- ICOMOS Analysis of 2013 nominations
- 1 Quality and complexity of nomination dossiers
- 2 ICOMOS evaluations
- 3 Strengthening of dialogue with State Parties
- 4 “Referred back” nominations – “Deferred” nominations
- 5 "Minor" modifications to boundaries
- 6 Serial nominations and extensions
- 7 Development projects
- 8 Issue of calendar and timing
- 9 Upstream process
- 10 Integrated management in natural reserves
- All Pages
6 Serial nominations and extensions
ICOMOS wishes to point out that the Operational Guidelines of November 2011 (paragraph 137) validated a change in the approach to serial properties.

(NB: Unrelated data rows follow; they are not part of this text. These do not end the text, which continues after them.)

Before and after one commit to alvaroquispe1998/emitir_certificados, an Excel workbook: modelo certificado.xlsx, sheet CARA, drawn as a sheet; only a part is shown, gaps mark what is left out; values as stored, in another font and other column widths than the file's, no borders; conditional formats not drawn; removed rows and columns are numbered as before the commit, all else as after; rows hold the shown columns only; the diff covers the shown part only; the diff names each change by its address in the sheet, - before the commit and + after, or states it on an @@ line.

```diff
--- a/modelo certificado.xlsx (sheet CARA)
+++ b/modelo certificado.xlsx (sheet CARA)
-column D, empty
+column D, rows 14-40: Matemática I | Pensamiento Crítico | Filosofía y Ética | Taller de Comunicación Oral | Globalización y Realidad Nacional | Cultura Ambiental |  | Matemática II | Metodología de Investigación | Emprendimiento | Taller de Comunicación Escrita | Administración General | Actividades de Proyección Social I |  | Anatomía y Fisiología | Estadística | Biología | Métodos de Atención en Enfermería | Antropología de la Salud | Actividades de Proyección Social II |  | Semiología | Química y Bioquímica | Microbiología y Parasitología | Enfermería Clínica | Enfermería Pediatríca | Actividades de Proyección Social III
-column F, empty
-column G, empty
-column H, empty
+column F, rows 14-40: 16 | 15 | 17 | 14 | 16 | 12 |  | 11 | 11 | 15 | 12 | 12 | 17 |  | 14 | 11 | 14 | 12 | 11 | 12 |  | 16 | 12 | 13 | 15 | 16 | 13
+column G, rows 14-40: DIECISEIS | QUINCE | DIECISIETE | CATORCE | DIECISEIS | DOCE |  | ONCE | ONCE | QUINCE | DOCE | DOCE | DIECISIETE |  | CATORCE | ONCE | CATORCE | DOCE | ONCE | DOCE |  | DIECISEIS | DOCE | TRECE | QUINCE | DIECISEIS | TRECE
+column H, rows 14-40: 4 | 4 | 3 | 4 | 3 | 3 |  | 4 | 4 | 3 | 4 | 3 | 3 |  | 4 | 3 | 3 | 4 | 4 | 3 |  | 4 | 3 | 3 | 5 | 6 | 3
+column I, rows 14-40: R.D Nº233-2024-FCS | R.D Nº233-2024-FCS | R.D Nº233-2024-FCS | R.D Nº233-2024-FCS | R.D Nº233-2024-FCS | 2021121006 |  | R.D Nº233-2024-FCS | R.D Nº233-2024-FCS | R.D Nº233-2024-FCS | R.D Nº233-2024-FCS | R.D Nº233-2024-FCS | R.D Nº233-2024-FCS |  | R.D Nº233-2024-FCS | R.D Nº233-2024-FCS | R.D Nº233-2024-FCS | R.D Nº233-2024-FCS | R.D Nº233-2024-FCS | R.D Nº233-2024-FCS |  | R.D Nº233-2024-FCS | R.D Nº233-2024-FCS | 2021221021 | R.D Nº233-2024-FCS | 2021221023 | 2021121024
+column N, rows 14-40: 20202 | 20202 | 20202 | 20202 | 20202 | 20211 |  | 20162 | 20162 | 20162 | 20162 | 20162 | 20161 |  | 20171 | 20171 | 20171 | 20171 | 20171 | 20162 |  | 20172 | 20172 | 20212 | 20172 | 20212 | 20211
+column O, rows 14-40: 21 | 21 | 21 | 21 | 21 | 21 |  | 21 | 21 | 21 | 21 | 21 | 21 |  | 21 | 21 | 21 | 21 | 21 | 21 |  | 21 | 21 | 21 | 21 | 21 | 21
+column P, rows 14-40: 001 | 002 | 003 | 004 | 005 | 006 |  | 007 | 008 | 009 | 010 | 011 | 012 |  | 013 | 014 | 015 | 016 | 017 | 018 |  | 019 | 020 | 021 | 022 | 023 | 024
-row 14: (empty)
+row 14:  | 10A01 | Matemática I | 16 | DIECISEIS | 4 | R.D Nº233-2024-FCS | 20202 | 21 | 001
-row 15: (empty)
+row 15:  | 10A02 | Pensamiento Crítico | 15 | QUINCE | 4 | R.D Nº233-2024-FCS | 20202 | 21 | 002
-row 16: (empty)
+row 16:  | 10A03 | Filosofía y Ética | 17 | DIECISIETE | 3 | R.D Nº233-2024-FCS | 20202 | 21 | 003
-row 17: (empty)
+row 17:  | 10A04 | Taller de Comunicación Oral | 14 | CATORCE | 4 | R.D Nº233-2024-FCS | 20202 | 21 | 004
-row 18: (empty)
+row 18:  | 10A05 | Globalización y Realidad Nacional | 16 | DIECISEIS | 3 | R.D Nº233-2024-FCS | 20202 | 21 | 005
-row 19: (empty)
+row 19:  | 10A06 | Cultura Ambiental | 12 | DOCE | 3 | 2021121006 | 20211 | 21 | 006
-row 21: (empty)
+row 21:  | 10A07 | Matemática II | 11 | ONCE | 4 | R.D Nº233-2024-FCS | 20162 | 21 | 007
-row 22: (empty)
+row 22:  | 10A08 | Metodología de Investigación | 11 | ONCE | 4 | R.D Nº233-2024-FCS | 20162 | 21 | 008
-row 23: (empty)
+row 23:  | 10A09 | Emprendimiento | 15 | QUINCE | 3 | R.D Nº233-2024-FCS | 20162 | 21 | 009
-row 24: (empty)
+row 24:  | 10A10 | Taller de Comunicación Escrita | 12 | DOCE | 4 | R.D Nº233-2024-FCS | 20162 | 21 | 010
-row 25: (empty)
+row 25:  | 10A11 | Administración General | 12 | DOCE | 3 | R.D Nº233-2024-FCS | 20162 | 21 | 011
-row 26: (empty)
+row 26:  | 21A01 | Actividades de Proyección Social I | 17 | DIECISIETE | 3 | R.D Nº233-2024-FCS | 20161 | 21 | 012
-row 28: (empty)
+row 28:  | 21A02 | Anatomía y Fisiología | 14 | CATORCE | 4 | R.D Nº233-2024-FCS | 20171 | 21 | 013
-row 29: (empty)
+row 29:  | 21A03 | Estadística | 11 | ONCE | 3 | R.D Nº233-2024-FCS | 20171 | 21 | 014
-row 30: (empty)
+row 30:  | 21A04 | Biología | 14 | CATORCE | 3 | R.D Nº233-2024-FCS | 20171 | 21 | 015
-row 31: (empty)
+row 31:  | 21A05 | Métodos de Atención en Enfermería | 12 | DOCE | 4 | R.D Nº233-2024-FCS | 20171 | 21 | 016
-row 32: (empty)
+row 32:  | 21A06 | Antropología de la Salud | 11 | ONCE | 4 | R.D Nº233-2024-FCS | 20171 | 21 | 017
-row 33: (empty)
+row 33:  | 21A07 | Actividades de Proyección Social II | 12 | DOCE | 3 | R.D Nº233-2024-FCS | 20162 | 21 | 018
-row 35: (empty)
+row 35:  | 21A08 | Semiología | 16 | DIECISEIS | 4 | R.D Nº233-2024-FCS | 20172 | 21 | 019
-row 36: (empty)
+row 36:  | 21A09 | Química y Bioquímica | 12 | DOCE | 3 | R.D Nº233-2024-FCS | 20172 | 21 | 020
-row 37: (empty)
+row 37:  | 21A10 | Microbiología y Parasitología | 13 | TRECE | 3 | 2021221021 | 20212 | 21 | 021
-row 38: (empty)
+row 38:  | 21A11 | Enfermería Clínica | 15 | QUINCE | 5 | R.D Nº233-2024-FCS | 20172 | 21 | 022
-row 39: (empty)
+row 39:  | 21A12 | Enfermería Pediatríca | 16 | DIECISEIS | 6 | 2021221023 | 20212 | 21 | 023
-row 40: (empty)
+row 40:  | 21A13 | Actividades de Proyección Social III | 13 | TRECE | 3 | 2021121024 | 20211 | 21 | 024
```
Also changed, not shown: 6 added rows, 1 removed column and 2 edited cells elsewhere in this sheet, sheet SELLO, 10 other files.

Serial nominations should not consist merely of a catalogue of sites, but should instead concern a collection or ensemble of sites with specific cultural, social or functional links over time, in which each site contributes substantially to the Outstanding Universal Value of the serial property as a whole.
ICOMOS wishes to encourage States Parties to give consideration to the implications of this change when preparing serial nominations.
This year, ICOMOS has examined 9 serial nominations, including 93 monuments, ensembles and sites. These nominations require a more substantial investment in terms of human and financial resources at all levels of evaluation of the properties. Because the number of serial nominations is growing, this needs to be taken into account in the budgets and contracts. Furthermore, ICOMOS notes that there are also calendar pressures arising from the task of evaluating these large and complex serial nominations and repeats its suggestion, supported by the Jade Tabet review, that the World Heritage Committee give consideration to an extended timeframe for these kinds of nominations.
A specific evaluation format was set up in 2009 for the serial nominations and extensions. ICOMOS explicitly informs the Committee of the questions it asks in relation to the nature of serial nominations:
a) What is the justification for the serial approach?
b) How were the chosen sites selected? How do they each relate to the overall Outstanding Universal Value of the property?
c) Does the comparative analysis justify the selection of properties?
d) Are the separate components of the property functionally linked?
e) Is there an overall management framework for all components?
The answers to these questions have been integrated in the evaluation format under relevant sections.